> [Detected change data]
——
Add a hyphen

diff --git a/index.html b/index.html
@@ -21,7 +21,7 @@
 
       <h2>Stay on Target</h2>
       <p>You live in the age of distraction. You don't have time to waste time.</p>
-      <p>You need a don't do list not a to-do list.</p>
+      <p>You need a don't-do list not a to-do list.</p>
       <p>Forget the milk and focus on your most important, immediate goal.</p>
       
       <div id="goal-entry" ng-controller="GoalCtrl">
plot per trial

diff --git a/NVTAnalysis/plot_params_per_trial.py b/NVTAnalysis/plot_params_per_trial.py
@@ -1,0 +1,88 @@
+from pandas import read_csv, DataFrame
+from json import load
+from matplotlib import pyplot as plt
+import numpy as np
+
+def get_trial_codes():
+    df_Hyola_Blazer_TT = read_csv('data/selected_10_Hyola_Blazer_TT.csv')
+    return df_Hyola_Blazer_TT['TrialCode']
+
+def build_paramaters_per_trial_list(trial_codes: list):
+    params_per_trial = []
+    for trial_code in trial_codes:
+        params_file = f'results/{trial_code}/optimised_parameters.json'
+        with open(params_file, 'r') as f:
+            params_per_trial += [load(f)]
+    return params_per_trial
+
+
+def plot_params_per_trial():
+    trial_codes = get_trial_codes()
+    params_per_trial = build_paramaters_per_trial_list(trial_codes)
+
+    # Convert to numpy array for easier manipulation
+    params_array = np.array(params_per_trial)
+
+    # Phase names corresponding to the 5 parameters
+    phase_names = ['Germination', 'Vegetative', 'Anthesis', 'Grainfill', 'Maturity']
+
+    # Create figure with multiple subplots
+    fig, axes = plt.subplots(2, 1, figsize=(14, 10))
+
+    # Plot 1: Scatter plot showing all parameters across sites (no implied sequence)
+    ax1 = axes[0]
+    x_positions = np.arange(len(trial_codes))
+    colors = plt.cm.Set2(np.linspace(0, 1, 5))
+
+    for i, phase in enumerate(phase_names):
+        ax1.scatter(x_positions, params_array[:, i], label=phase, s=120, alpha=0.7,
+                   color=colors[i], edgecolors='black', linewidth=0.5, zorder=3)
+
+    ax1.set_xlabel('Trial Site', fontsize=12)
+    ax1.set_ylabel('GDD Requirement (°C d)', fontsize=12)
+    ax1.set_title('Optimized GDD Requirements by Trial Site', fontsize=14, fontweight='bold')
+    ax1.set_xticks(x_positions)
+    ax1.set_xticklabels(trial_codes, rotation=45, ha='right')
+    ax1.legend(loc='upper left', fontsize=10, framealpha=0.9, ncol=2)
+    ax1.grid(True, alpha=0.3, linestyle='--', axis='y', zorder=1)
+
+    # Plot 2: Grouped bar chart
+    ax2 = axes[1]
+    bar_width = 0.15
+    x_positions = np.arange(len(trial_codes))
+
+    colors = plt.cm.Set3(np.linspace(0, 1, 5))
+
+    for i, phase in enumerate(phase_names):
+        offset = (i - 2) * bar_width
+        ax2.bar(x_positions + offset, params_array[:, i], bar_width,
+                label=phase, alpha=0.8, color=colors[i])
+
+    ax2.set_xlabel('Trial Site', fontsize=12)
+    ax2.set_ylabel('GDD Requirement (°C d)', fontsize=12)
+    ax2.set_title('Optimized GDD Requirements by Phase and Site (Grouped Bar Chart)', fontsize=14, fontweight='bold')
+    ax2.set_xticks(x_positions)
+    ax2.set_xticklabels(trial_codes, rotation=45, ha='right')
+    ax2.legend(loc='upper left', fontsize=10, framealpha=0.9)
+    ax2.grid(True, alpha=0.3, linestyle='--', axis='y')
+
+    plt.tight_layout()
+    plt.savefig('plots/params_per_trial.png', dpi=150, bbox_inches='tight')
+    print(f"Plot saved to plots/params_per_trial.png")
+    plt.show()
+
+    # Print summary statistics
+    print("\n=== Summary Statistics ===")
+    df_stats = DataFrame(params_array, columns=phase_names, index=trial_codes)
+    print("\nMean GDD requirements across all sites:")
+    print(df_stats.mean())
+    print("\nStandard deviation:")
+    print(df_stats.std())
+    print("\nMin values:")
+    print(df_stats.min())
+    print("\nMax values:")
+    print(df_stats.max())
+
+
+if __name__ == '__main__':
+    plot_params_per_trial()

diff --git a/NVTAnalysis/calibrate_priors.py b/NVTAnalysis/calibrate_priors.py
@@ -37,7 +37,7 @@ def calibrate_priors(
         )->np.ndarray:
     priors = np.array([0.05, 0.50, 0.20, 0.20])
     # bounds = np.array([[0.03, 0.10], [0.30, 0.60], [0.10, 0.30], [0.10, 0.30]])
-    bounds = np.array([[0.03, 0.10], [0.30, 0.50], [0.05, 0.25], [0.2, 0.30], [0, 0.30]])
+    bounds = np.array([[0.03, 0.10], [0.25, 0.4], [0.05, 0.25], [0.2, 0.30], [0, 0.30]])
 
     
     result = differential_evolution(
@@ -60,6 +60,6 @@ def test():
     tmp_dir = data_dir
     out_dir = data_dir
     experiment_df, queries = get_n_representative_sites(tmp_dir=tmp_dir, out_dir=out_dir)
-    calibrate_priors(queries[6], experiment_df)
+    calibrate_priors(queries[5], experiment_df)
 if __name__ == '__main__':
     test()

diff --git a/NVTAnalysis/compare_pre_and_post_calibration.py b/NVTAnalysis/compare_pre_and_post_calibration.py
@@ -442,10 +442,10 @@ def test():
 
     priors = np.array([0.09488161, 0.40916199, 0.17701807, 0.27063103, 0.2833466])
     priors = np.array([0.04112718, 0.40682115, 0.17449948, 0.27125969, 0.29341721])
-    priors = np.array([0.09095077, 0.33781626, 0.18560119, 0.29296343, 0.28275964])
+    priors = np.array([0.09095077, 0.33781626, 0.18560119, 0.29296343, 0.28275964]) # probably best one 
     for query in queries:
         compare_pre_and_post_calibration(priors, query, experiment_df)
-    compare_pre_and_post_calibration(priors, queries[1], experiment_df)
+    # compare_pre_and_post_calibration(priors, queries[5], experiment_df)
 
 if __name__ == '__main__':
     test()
——
> [Work order]
For the string "right", search the preceding data and copy every line that includes it.

> [Answer box]
+    ax1.set_xticklabels(trial_codes, rotation=45, ha='right')
+    ax2.set_xticklabels(trial_codes, rotation=45, ha='right')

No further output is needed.